__The input__
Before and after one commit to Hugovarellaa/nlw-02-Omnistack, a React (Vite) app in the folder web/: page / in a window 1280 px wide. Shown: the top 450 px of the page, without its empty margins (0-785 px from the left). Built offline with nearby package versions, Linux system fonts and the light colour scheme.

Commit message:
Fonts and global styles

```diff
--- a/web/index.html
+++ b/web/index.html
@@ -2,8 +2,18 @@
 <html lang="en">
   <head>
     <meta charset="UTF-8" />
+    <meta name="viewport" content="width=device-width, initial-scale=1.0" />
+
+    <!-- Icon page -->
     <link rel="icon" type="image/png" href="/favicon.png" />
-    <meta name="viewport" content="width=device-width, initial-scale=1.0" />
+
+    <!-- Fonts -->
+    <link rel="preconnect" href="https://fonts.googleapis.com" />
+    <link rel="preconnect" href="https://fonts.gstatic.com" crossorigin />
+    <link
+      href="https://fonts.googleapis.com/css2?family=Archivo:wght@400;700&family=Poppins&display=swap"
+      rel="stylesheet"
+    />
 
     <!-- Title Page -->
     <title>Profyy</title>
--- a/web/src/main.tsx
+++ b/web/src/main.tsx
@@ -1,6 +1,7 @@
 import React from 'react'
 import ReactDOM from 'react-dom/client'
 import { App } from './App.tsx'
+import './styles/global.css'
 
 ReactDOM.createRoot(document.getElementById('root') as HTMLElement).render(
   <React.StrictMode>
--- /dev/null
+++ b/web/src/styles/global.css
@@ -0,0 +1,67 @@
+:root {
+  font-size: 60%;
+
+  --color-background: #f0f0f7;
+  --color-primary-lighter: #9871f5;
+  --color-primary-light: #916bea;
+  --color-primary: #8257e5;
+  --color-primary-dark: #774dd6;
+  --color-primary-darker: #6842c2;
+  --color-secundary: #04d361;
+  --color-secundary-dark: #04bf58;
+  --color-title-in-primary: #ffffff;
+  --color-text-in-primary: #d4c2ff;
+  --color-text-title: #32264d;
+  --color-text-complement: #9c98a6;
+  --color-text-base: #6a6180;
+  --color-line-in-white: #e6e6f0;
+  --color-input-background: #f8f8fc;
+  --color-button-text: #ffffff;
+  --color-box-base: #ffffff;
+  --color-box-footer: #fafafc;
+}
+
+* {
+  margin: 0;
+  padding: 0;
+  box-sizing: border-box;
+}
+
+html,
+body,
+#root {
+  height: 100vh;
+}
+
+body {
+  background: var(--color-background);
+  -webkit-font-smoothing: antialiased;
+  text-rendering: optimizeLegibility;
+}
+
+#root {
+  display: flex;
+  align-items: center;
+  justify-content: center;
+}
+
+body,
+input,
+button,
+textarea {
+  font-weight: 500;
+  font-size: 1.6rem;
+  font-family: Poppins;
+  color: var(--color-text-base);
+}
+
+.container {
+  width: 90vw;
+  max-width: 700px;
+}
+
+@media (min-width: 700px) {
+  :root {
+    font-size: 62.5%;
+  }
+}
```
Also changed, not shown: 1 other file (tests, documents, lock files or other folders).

__Work to complete__
Please state how many lines in the entries include the string "import", giving no more than the number.

__Completed exercise__
4